But behind closed doors, lawmakers are growing increasingly nervous that with Mueller’s rise, their committee probes may be pushed aside — especially if he chooses to pursue a broad inquiry encompassing everything from the earliest allegations of Russian hacks to the circumstances that led to the firing of former FBI director James B. Comey.
Justice Department officials said Mueller would likely conduct his investigation almost entirely independent of Congress. But congressional investigators must take pains not to bump heads with the FBI’s inquiry. Committee leaders have already been having talks with senior Justice Department officials to “deconflict” their efforts — but lawmakers worry that if Mueller widens the scope of his investigation, they may have few witnesses at their disposal.
“Certainly, I think Congress’s ability to investigate this process fully is going to be hampered,” said Sen. Ron Johnson (R-Wis.).

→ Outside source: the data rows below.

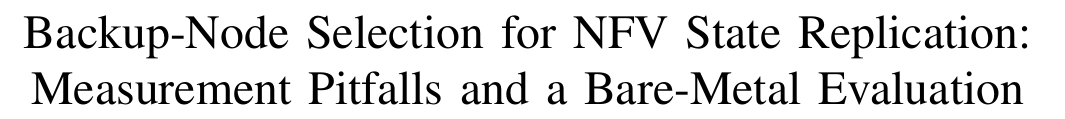
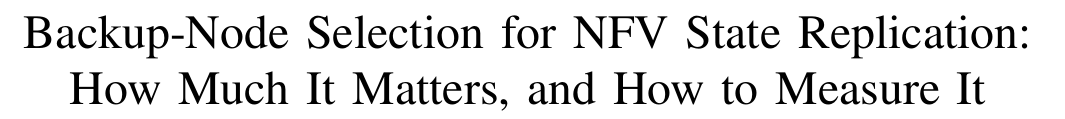
Before and after one commit to bijoy111/ideft, a LaTeX paper (backup-node-selection/paper/paper.tex): part of page 1 of 15, cut so that both start at the same text. Compiled offline with pdfLaTeX; a missing font is replaced by an installed copy or a similar font; a LaTeX package or settings file that is missing is left out.

Commit message:
Retitle: "How Much It Matters, and How to Measure It"
The previous subtitle, "Measurement Pitfalls and a Bare-Metal Evaluation",
paired a finding with a method and named neither result. The new one maps onto
the two contribution groups, and both clauses have specific answers in the
paper: selection is worth nothing when hosts are equivalent and about 20% of
mean latency and half the tail when they are not, all of it reachable by a
greedy heuristic; and measuring that requires a dedicated core per backup with
the affinity verified, a controlled RPC stack, kernel-imposed degradation spread
through the selection order with the per-method degraded share reported, and an
online rather than one-shot formulation.

Admitting in the title that the answer is sometimes zero is deliberate.

```diff
--- a/backup-node-selection/paper/paper.tex
+++ b/backup-node-selection/paper/paper.tex
@@ -19,7 +19,7 @@
 \begin{document}
 
 \title{Backup-Node Selection for NFV State Replication:\\
-Measurement Pitfalls and a Bare-Metal Evaluation}
+How Much It Matters, and How to Measure It}
 
 % \author{
 % \IEEEauthorblockN{Your Name\IEEEauthorrefmark{1}}
```
Also changed, not shown: backup-node-selection/paper/paper.pdf, docs/assets/paper.pdf.
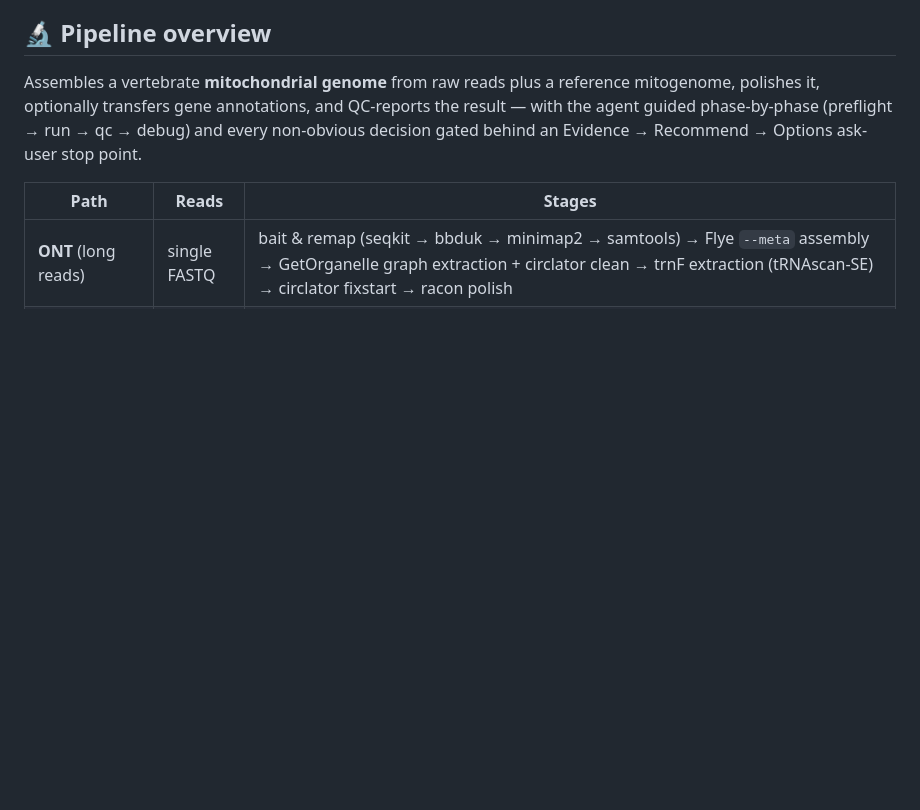
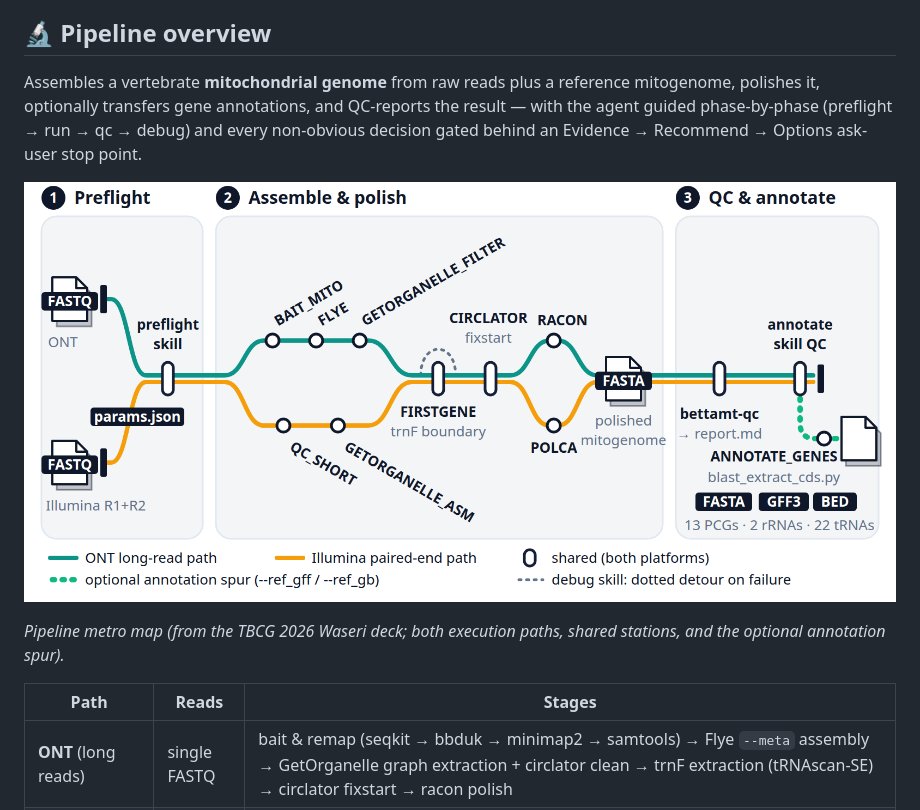
Before and after one commit to cheahhl814/BettaMt-agents, a Markdown page: README.md, the part around the change. Rendered like a GitHub page; pictures changed too: metro-map.png (added); blank space fills up the shorter version.

Commit message:
docs: embed pipeline metro map in README
Adds the TBCG 2026 deck metro map (ONT/Illumina routes through shared
FIRSTGENE->CIRCLATOR stations) to the Pipeline overview section. Image
verified faithful to the runner subworkflows and bash recipes; copy of
runners-shared layout, two cosmetic stamps left as in the deck asset.

```diff
--- a/README.md
+++ b/README.md
@@ -26,6 +26,10 @@ mitogenome, polishes it, optionally transfers gene annotations, and QC-reports
 the result — with the agent guided phase-by-phase
 (preflight → run → qc → debug) and every non-obvious decision gated behind an
 Evidence → Recommend → Options ask-user stop point.
+
+![BettaMt metro map — ONT and Illumina routes through shared FIRSTGENE/CIRCLATOR stations to polishing, QC and optional annotation](metro-map.png)
+
+*Pipeline metro map (from the TBCG 2026 Waseri deck; both execution paths, shared stations, and the optional annotation spur).*
 
 | Path | Reads | Stages |
 |---|---|---|
```
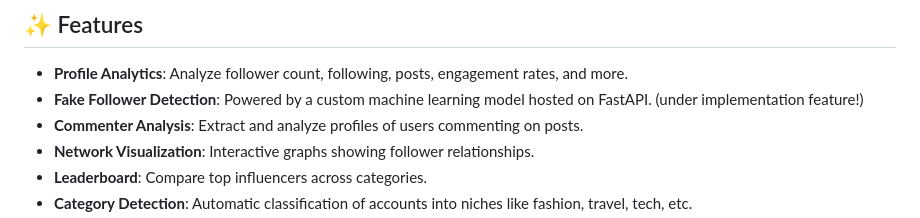
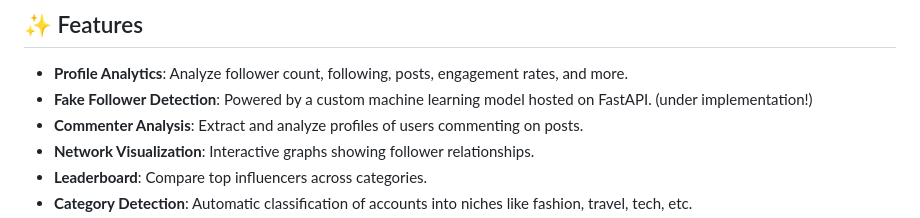
Before and after one commit to Anshuu-Sharma/InfluenceIQ, a Markdown page: README.md, the part around the change. Drawn GitHub-style.

```diff
--- a/README.md
+++ b/README.md
@@ -9,7 +9,7 @@
 ## ✨ Features
 
 - **Profile Analytics**: Analyze follower count, following, posts, engagement rates, and more.
-- **Fake Follower Detection**: Powered by a custom machine learning model hosted on FastAPI. (under implementation feature!)
+- **Fake Follower Detection**: Powered by a custom machine learning model hosted on FastAPI. (under implementation!)
 - **Commenter Analysis**: Extract and analyze profiles of users commenting on posts.
 - **Network Visualization**: Interactive graphs showing follower relationships.
 - **Leaderboard**: Compare top influencers across categories.
```
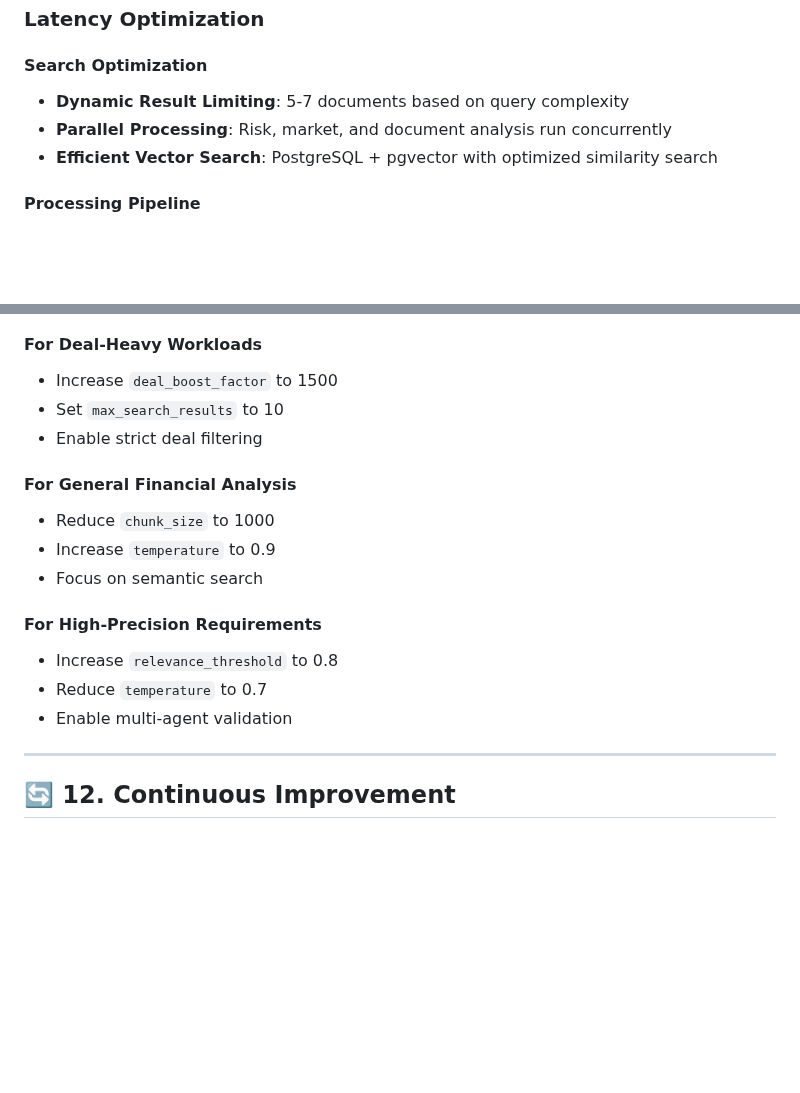
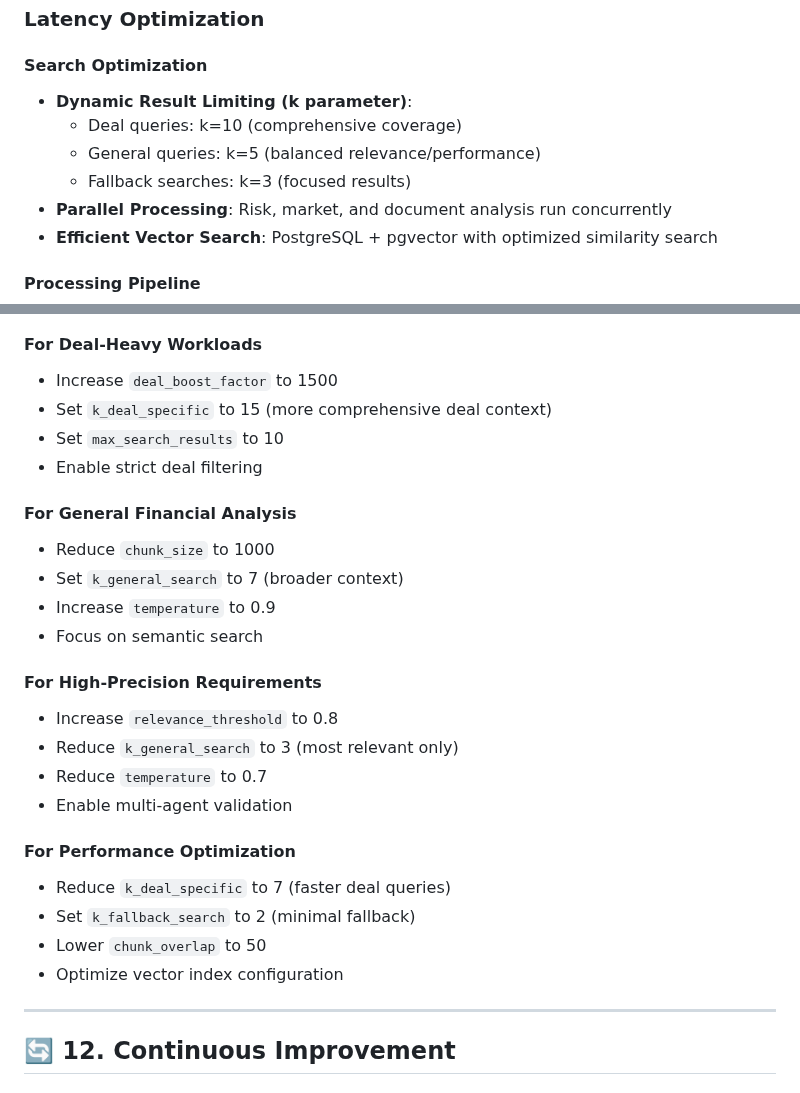
Before and after one commit to Antonio-Redondo/financial-agentic-platform, a Markdown page: md/SEARCH_ALGORITHM.md, 2 parts joined by grey strips. GitHub-like rendering; blank space fills up the shorter version.

```diff
--- a/md/SEARCH_ALGORITHM.md
+++ b/md/SEARCH_ALGORITHM.md
@@ -319,7 +348,10 @@ memory_layers = {
 ### **Latency Optimization**
 
 #### **Search Optimization**
-- **Dynamic Result Limiting**: 5-7 documents based on query complexity
+- **Dynamic Result Limiting (k parameter)**:
+  - Deal queries: k=10 (comprehensive coverage)
+  - General queries: k=5 (balanced relevance/performance)
+  - Fallback searches: k=3 (focused results)
 - **Parallel Processing**: Risk, market, and document analysis run concurrently
 - **Efficient Vector Search**: PostgreSQL + pgvector with optimized similarity search
 
@@ -531,18 +568,27 @@ MODEL_CONFIG = {
 
 #### **For Deal-Heavy Workloads**
 - Increase `deal_boost_factor` to 1500
+- Set `k_deal_specific` to 15 (more comprehensive deal context)
 - Set `max_search_results` to 10
 - Enable strict deal filtering
 
 #### **For General Financial Analysis**
 - Reduce `chunk_size` to 1000
+- Set `k_general_search` to 7 (broader context)
 - Increase `temperature` to 0.9
 - Focus on semantic search
 
 #### **For High-Precision Requirements**
 - Increase `relevance_threshold` to 0.8
+- Reduce `k_general_search` to 3 (most relevant only)
 - Reduce `temperature` to 0.7
 - Enable multi-agent validation
+
+#### **For Performance Optimization**
+- Reduce `k_deal_specific` to 7 (faster deal queries)
+- Set `k_fallback_search` to 2 (minimal fallback)
+- Lower `chunk_overlap` to 50
+- Optimize vector index configuration
 
 ---
 
```
Also changed, not shown: other parts of md/SEARCH_ALGORITHM.md (+40 -6 lines).
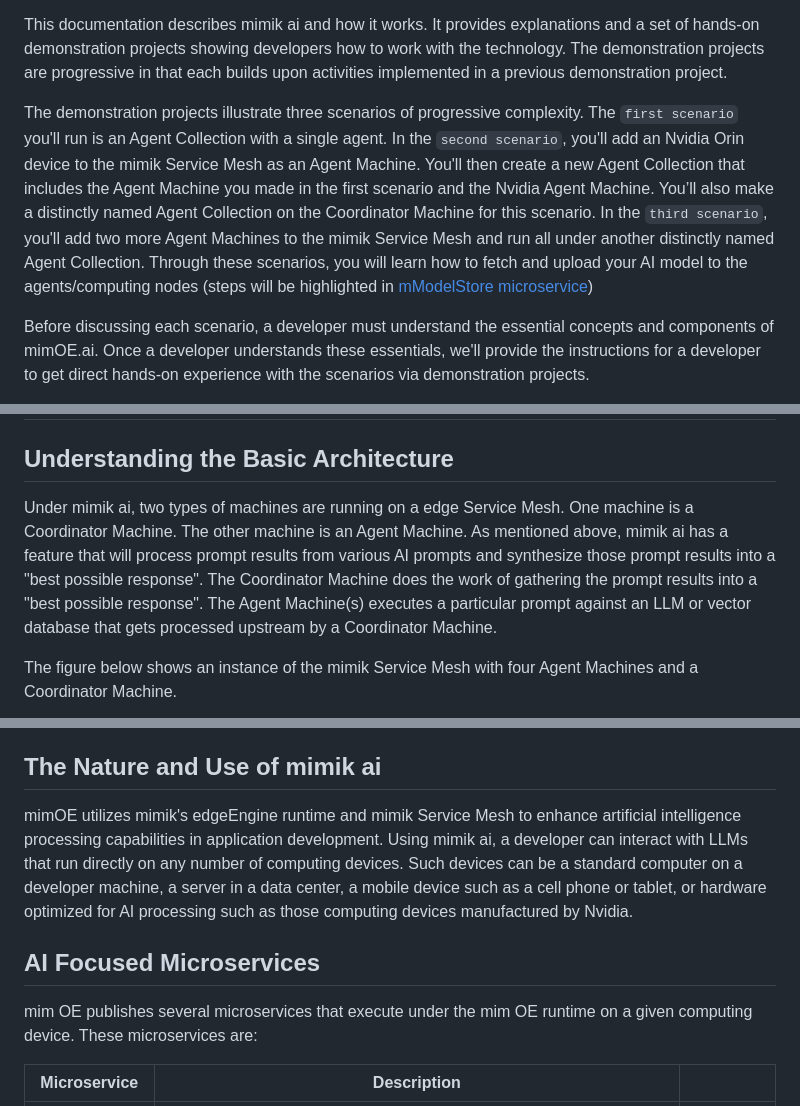
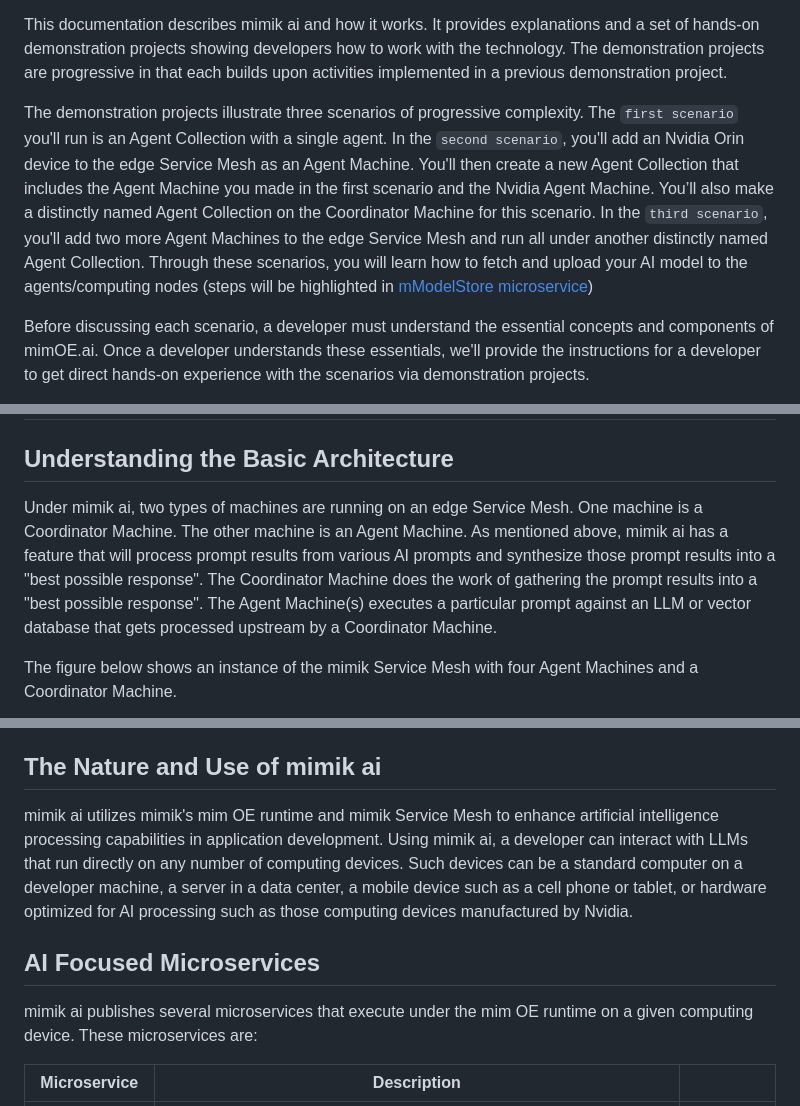
Before and after one commit to mimik-ai/mimik-ai-developer-guide, a Markdown page: readme.md, 3 parts joined by grey strips. Rendered like a GitHub page.

Commit message:
Fix typos

```diff
--- a/readme.md
+++ b/readme.md
@@ -46,7 +46,7 @@ mimik ai empowers developers to create sophisticated AI applications that levera
 
 This documentation describes mimik ai and how it works. It provides explanations and a set of hands-on demonstration projects showing developers how to work with the technology. The demonstration projects are progressive in that each builds upon activities implemented in a previous demonstration project.
 
-The demonstration projects illustrate three scenarios of progressive complexity. The `first scenario` you'll run is an Agent Collection with a single agent. In the `second scenario`, you'll add an Nvidia Orin device to the mimik Service Mesh as an Agent Machine. You'll then create a new Agent Collection that includes the Agent Machine you made in the first scenario and the Nvidia Agent Machine. You’ll also make a distinctly named Agent Collection on the Coordinator Machine for this scenario. In the `third scenario`, you'll add two more Agent Machines to the mimik Service Mesh and run all under another distinctly named Agent Collection. Through these scenarios, you will learn how to fetch and upload your AI model to the agents/computing nodes (steps will be highlighted in [mModelStore microservice](https://github.com/edgeMicroservice/mModelStore))
+The demonstration projects illustrate three scenarios of progressive complexity. The `first scenario` you'll run is an Agent Collection with a single agent. In the `second scenario`, you'll add an Nvidia Orin device to the edge Service Mesh as an Agent Machine. You'll then create a new Agent Collection that includes the Agent Machine you made in the first scenario and the Nvidia Agent Machine. You’ll also make a distinctly named Agent Collection on the Coordinator Machine for this scenario. In the `third scenario`, you'll add two more Agent Machines to the edge Service Mesh and run all under another distinctly named Agent Collection. Through these scenarios, you will learn how to fetch and upload your AI model to the agents/computing nodes (steps will be highlighted in [mModelStore microservice](https://github.com/edgeMicroservice/mModelStore))
 
 Before discussing each scenario, a developer must understand the essential concepts and components of mimOE.ai. Once a developer understands these essentials, we'll provide the instructions for a developer to get direct hands-on experience with the scenarios via demonstration projects.
 
@@ -87,7 +87,7 @@ The main benefits are:
 
 ## Understanding the Basic Architecture
 
-Under mimik ai, two types of machines are running on a edge Service Mesh. One machine is a Coordinator Machine. The  other machine is an Agent Machine. As mentioned above, mimik ai has a feature that will process prompt results from various AI prompts and synthesize those prompt results into a "best possible response". The Coordinator Machine does the work of gathering the prompt results into a "best possible response". The Agent Machine(s) executes a particular prompt against an LLM or vector database that gets processed upstream by a Coordinator Machine.
+Under mimik ai, two types of machines are running on an edge Service Mesh. One machine is a Coordinator Machine. The  other machine is an Agent Machine. As mentioned above, mimik ai has a feature that will process prompt results from various AI prompts and synthesize those prompt results into a "best possible response". The Coordinator Machine does the work of gathering the prompt results into a "best possible response". The Agent Machine(s) executes a particular prompt against an LLM or vector database that gets processed upstream by a Coordinator Machine.
 
 The figure below shows an instance of the mimik Service Mesh with four Agent Machines and a Coordinator Machine.
 
@@ -101,11 +101,11 @@ A computing device is deemed a Coordinator Machine when it runs the `mAI` micros
 
 ## The Nature and Use of mimik ai
 
-mimOE utilizes mimik's edgeEngine runtime and mimik Service Mesh to enhance artificial intelligence processing capabilities in application development. Using mimik ai, a developer can interact with LLMs that run directly on any number of computing devices. Such devices can be a standard computer on a developer machine, a server in a data center, a mobile device such as a cell phone or tablet, or hardware optimized for AI processing such as those computing devices manufactured by Nvidia.
+mimik ai utilizes mimik's mim OE runtime and mimik Service Mesh to enhance artificial intelligence processing capabilities in application development. Using mimik ai, a developer can interact with LLMs that run directly on any number of computing devices. Such devices can be a standard computer on a developer machine, a server in a data center, a mobile device such as a cell phone or tablet, or hardware optimized for AI processing such as those computing devices manufactured by Nvidia.
 
 ## AI Focused Microservices
 
-mim OE publishes several microservices that execute under the mim OE runtime on a given computing device. These microservices are:
+mimik ai publishes several microservices that execute under the mim OE runtime on a given computing device. These microservices are:
 
 |Microservice|Description||
 |----|----|----|
```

“How can you subpoena somebody to come to Congress when they’re under criminal investigation? You can’t,” said Graham, lamenting that “one of the biggest losers of this decision is public access.”